■ Problem statement
Copy out all lines of the records in which the word "flex" appears.

Code change snippets

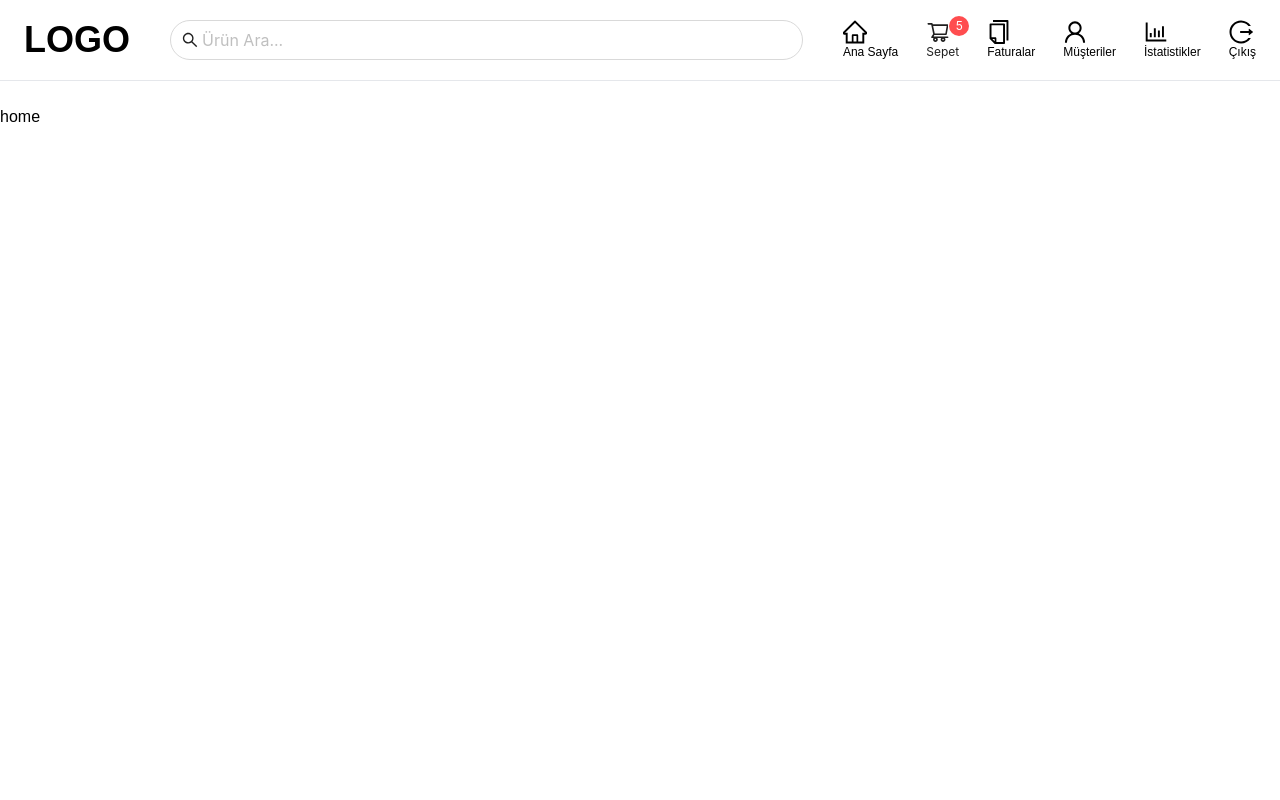
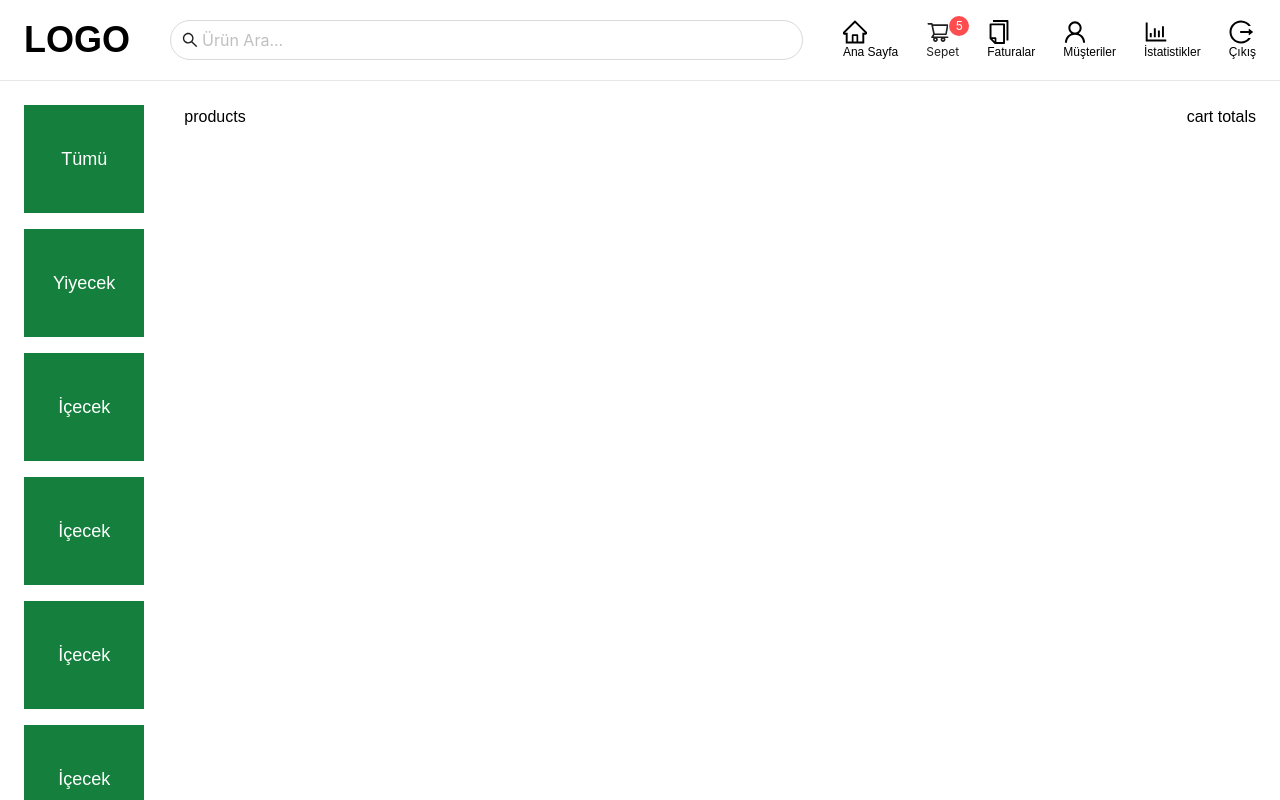
Before and after one commit to yuusufcakmak/POS-Application, a React (Create React App) app in the folder client/: page / in a window 1280 px wide. Shown: the top 800 px of the page. Built offline with nearby package versions, Linux system fonts and the light colour scheme.

Commit message:
Categories Component

```diff
--- a/client/src/App.jsx
+++ b/client/src/App.jsx
@@ -1,10 +1,22 @@
+import React from "react";
+import Categories from "./components/categories/Categories";
 import Header from "./components/header/Header";
 function App() {
   return (
-    <div>
+    <>
       <Header />
-      home
-    </div>
+      <div className="home px-6 flex justify-between gap-10">
+        <div className="categories flex-1 overflow-auto max-h-[calc(100vh-_-112px)] pb-64">
+          <Categories />
+        </div>
+        <div className="products flex-[8]">
+          <div className="">products</div>
+        </div>
+        <div className="">
+          <div>cart totals</div>
+        </div>
+      </div>
+    </>
   );
 }
 
--- /dev/null
+++ b/client/src/components/categories/Categories.jsx
@@ -0,0 +1,32 @@
+const Categories = () => {
+  return (
+    <ul className="flex gap-4 flex-col text-lg">
+      <li className="bg-green-700 px-6 py-10 text-white cursor-pointer hover:bg-pink-700 transition-all text-center">
+        <span>Tümü</span>
+      </li>
+      <li className="bg-green-700 px-6 py-10 text-white cursor-pointer hover:bg-pink-700 transition-all text-center">
+        <span>Yiyecek</span>
+      </li>
+      <li className="bg-green-700 px-6 py-10 text-white cursor-pointer hover:bg-pink-700 transition-all text-center">
+        <span>İçecek</span>
+      </li>
+      <li className="bg-green-700 px-6 py-10 text-white cursor-pointer hover:bg-pink-700 transition-all text-center">
+        <span>İçecek</span>
+      </li>
+      <li className="bg-green-700 px-6 py-10 text-white cursor-pointer hover:bg-pink-700 transition-all text-center">
+        <span>İçecek</span>
+      </li>
+      <li className="bg-green-700 px-6 py-10 text-white cursor-pointer hover:bg-pink-700 transition-all text-center">
+        <span>İçecek</span>
+      </li>
+      <li className="bg-green-700 px-6 py-10 text-white cursor-pointer hover:bg-pink-700 transition-all text-center">
+        <span>İçecek</span>
+      </li>
+      <li className="bg-green-700 px-6 py-10 text-white cursor-pointer hover:bg-pink-700 transition-all text-center">
+        <span>İçecek</span>
+      </li>
+    </ul>
+  );
+};
+
+export default Categories;
--- a/client/src/index.css
+++ b/client/src/index.css
@@ -7,8 +7,13 @@
 body {
   margin: 0;
   font-family: "Electrolize", sans-serif;
+  overflow: hidden;
 }
 
 .ant-btn-primary {
   background-color: #1677ff;
 }
+
+.categories::-webkit-scrollbar {
+  display: none;
+}
```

■ Written response
+      <div className="home px-6 flex justify-between gap-10">
+        <div className="categories flex-1 overflow-auto max-h-[calc(100vh-_-112px)] pb-64">
+        <div className="products flex-[8]">
+    <ul className="flex gap-4 flex-col text-lg">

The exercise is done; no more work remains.